Tea in Tokyo. Tokyo Saryo
My Japanese tea journey of discovery took me to the narrow, winding streets of Setagaya ward in Tokyo to what has been dubbed “the world’s first hand-drip green tea shop”, Tokyo Saryo.
Inspired by third-wave coffee culture, this ultra modern tea bar offers premium, single-origin sencha from all over Japan, brewed with the pour over method that we all know from the coffee world. Their pour over tea drippers were specifically designed by the owners of Tokyo Saryo to ensure the perfect brew.
I had booked online and firstly, I was served a delicious bowl of ochazuke, the Japanese tea and rice soup, made with tencha leaves (matcha raw material basically) and topped with an umeboshi pickled plum. Other topping options to choose from include salmon and scallop.

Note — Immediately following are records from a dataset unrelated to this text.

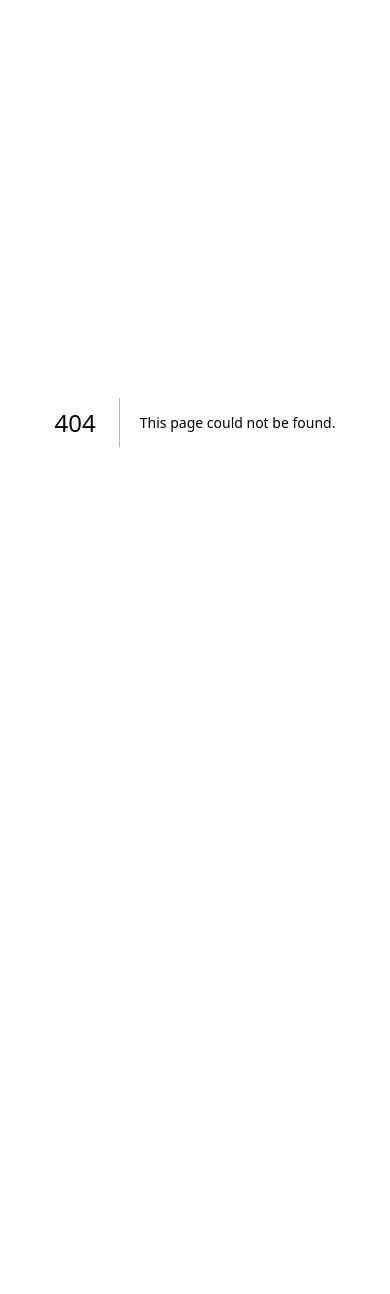
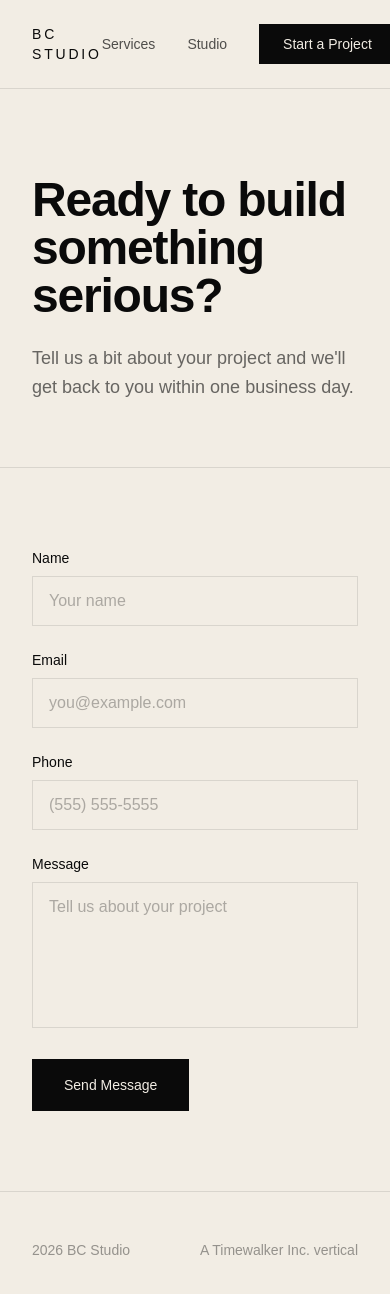
Before and after one commit to nagginAK/branche-creative-studio, a Next.js app: page /contact in a window 390 px wide. Before the commit this address had no page. Shown: the top 1294 px of the page. Before the commit the page ends 844 px from the top, so only its background shows below. Built offline with nearby package versions, Linux system fonts and the light colour scheme.

Commit message:
feat: add contact form with Resend integration
- Add /contact page with form (Name, Email, Phone, Message)
- Add /api/contact route to send submissions via Resend to rene@branchecreative.co
- Point nav 'Start a Project' link to /contact instead of on-page anchor
- Add resend dependency

```diff
--- /dev/null
+++ b/app/api/contact/route.ts
@@ -0,0 +1,60 @@
+import { NextResponse } from 'next/server';
+import { Resend } from 'resend';
+
+const TO_EMAIL = 'rene@branchecreative.co';
+const FROM_EMAIL = 'BC Studio <onboarding@resend.dev>';
+
+export async function POST(req: Request) {
+  try {
+    const { name, email, phone, message } = await req.json();
+
+    if (!name || !email || !message) {
+      return NextResponse.json(
+        { error: 'Name, email, and message are required.' },
+        { status: 400 }
+      );
+    }
+
+    const apiKey = process.env.RESEND_API_KEY;
+    if (!apiKey) {
+      console.error('RESEND_API_KEY is not set');
+      return NextResponse.json(
+        { error: 'Email service is not configured.' },
+        { status: 500 }
+      );
+    }
+
+    const resend = new Resend(apiKey);
+
+    const { error } = await resend.emails.send({
+      from: FROM_EMAIL,
+      to: TO_EMAIL,
+      replyTo: email,
+      subject: `New contact form submission from ${name}`,
+      text: [
+        `Name: ${name}`,
+        `Email: ${email}`,
+        `Phone: ${phone || 'Not provided'}`,
+        '',
+        'Message:',
+        message,
+      ].join('\n'),
+    });
+
+    if (error) {
+      console.error('Resend error:', error);
+      return NextResponse.json(
+        { error: 'Failed to send message.' },
+        { status: 500 }
+      );
+    }
+
+    return NextResponse.json({ success: true });
+  } catch (error) {
+    console.error('Contact form error:', error);
+    return NextResponse.json(
+      { error: 'Something went wrong.' },
+      { status: 500 }
+    );
+  }
+}
--- /dev/null
+++ b/app/contact/page.tsx
@@ -0,0 +1,131 @@
+'use client';
+
+import { useState } from 'react';
+import Link from 'next/link';
+
+export default function Contact() {
+  const [form, setForm] = useState({ name: '', email: '', phone: '', message: '' });
+  const [status, setStatus] = useState<'idle' | 'submitting' | 'success' | 'error'>('idle');
+
+  const handleChange = (
+    e: React.ChangeEvent<HTMLInputElement | HTMLTextAreaElement>
+  ) => {
+    setForm({ ...form, [e.target.name]: e.target.value });
+  };
+
+  const handleSubmit = async (e: React.FormEvent) => {
+    e.preventDefault();
+    setStatus('submitting');
+    try {
+      const res = await fetch('/api/contact', {
+        method: 'POST',
+        headers: { 'Content-Type': 'application/json' },
+        body: JSON.stringify(form),
+      });
+      if (!res.ok) throw new Error('Request failed');
+      setStatus('success');
+      setForm({ name: '', email: '', phone: '', message: '' });
+    } catch {
+      setStatus('error');
+    }
+  };
+
+  return (
+    <main className="min-h-screen bg-[#F2EDE4] text-[#0a0a0a]">
+      <nav className="fixed top-0 left-0 right-0 z-50 flex items-center justify-between px-8 py-6 bg-[#F2EDE4] border-b border-black/10">
+        <Link href="/" className="text-sm font-medium tracking-[0.2em] uppercase text-[#0a0a0a]">BC Studio</Link>
+        <div className="flex items-center gap-8 text-sm text-[#0a0a0a]/70">
+          <Link href="/#services" className="hover:text-[#0a0a0a] transition-colors">Services</Link>
+          <Link href="/#studio" className="hover:text-[#0a0a0a] transition-colors">Studio</Link>
+          <Link href="/contact" className="bg-[#0a0a0a] text-[#F2EDE4] px-6 py-2.5 text-sm font-medium whitespace-nowrap shrink-0 hover:bg-[#0a0a0a]/90 transition-colors">Start a Project</Link>
+        </div>
+      </nav>
+
+      <section className="px-8 pt-44 pb-16 border-b border-black/10">
+        <h1 className="text-5xl md:text-7xl font-bold leading-none tracking-tight max-w-3xl">Ready to build something serious?</h1>
+        <p className="text-[#0a0a0a]/60 text-lg max-w-xl mt-6 leading-relaxed">
+          Tell us a bit about your project and we&apos;ll get back to you within one business day.
+        </p>
+      </section>
+
+      <section className="px-8 py-20">
+        <form onSubmit={handleSubmit} className="max-w-xl space-y-6">
+          <div>
+            <label htmlFor="name" className="block text-sm font-medium mb-2">Name</label>
+            <input
+              id="name"
+              name="name"
+              type="text"
+              required
+              value={form.name}
+              onChange={handleChange}
+              className="w-full bg-transparent border border-black/10 focus:border-black/40 px-4 py-3 text-[#0a0a0a] placeholder:text-[#0a0a0a]/30 outline-none transition-colors"
+              placeholder="Your name"
+            />
+          </div>
+
+          <div>
+            <label htmlFor="email" className="block text-sm font-medium mb-2">Email</label>
+            <input
+              id="email"
+              name="email"
+              type="email"
+              required
+              value={form.email}
+              onChange={handleChange}
+              className="w-full bg-transparent border border-black/10 focus:border-black/40 px-4 py-3 text-[#0a0a0a] placeholder:text-[#0a0a0a]/30 outline-none transition-colors"
+              placeholder="you@example.com"
+            />
+          </div>
+
+          <div>
+            <label htmlFor="phone" className="block text-sm font-medium mb-2">Phone</label>
+            <input
+              id="phone"
+              name="phone"
+              type="tel"
+              value={form.phone}
+              onChange={handleChange}
+              className="w-full bg-transparent border border-black/10 focus:border-black/40 px-4 py-3 text-[#0a0a0a] placeholder:text-[#0a0a0a]/30 outline-none transition-colors"
+              placeholder="(555) 555-5555"
+            />
+          </div>
+
+          <div>
+            <label htmlFor="message" className="block text-sm font-medium mb-2">Message</label>
+            <textarea
+              id="message"
+              name="message"
+              required
+              rows={5}
+              value={form.message}
+              onChange={handleChange}
+              className="w-full bg-transparent border border-black/10 focus:border-black/40 px-4 py-3 text-[#0a0a0a] placeholder:text-[#0a0a0a]/30 outline-none transition-colors resize-none"
+              placeholder="Tell us about your project"
+            />
+          </div>
+
+          <button
+            type="submit"
+            disabled={status === 'submitting'}
+            className="inline-block bg-[#0a0a0a] text-[#F2EDE4] px-8 py-4 font-medium text-sm hover:bg-[#0a0a0a]/90 transition-colors disabled:opacity-50"
+          >
+            {status === 'submitting' ? 'Sending…' : 'Send Message'}
+          </button>
+
+          {status === 'success' && (
+            <p className="text-sm text-[#0a0a0a]/60 pt-2">Thanks — we&apos;ll be in touch soon.</p>
+          )}
+          {status === 'error' && (
+            <p className="text-sm text-red-600 pt-2">Something went wrong. Please try again.</p>
+          )}
+        </form>
+      </section>
+
+      <footer className="px-8 py-12 border-t border-black/10 flex items-center justify-between text-[#0a0a0a]/40 text-sm">
+        <span>2026 BC Studio</span>
+        <span>A Timewalker Inc. vertical</span>
+      </footer>
+    </main>
+  );
+}
--- a/app/page.tsx
+++ b/app/page.tsx
@@ -1,3 +1,5 @@
+import Link from 'next/link';
+
 export default function Home() {
   return (
     <main className="min-h-screen bg-[#F2EDE4] text-[#0a0a0a]">
@@ -6,7 +8,7 @@ export default function Home() {
         <div className="flex items-center gap-8 text-sm text-white/70">
           <a href="#services" className="hover:text-white transition-colors">Services</a>
           <a href="#studio" className="hover:text-white transition-colors">Studio</a>
-          <a href="#contact" className="bg-white text-black px-6 py-2.5 text-sm font-medium whitespace-nowrap shrink-0 hover:bg-white/90 transition-colors">Start a Project</a>
+          <Link href="/contact" className="bg-white text-black px-6 py-2.5 text-sm font-medium whitespace-nowrap shrink-0 hover:bg-white/90 transition-colors">Start a Project</Link>
         </div>
       </nav>
 
--- a/package.json
+++ b/package.json
@@ -11,7 +11,8 @@
   "dependencies": {
     "next": "16.2.9",
     "react": "19.2.4",
-    "react-dom": "19.2.4"
+    "react-dom": "19.2.4",
+    "resend": "^6.16.0"
   },
   "devDependencies": {
     "@tailwindcss/postcss": "^4",
```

While I enjoyed my ochazuke, I got to choose 2 types of sencha to compare and a dessert to pair. The selection of teas to choose from was portrayed in a graph (see photo) according to their umami, sweetness and bitterness. The tea barista told me that she likes bitterness in her sencha and I realized that in Japan bitterness can be a desirable quality in a good tea.
I chose Koushun, a “new” Japanese cultivar created in 2000 through hybridization, and Yutakamidori (also the name of the cultivar). The dry tea leaves to me smell like flowers.
In Japan the oxidation of the leaves is halted by steaming. The Koushun sencha leaves appear larger and whole because they were steamed for a shorter period of time compared to the Yutakamidori sencha leaves, which were steamed for a longer period of time and appear smaller and fragmented.
The first infusion was extracted with water at 70 C (158 F), the second infusion with water at 80 C (176 F) and lastly, for the third infusion, I chose which of the two teas was made into a genmaicha and the tea barista added roasted rice to it. I went with the Koushun.
As a dessert, I had the hojicha mousse.
Additionally, I bought a small pouch of Fukumidori to try at home, the barista’s favorite. I was intrigued to try the more bitter end of the spectrum.
Disclaimer: I did not receive any compensation by any of the brands or businesses mentioned in this blog post. This is my honest opinion. I paid for the tasting with my own money.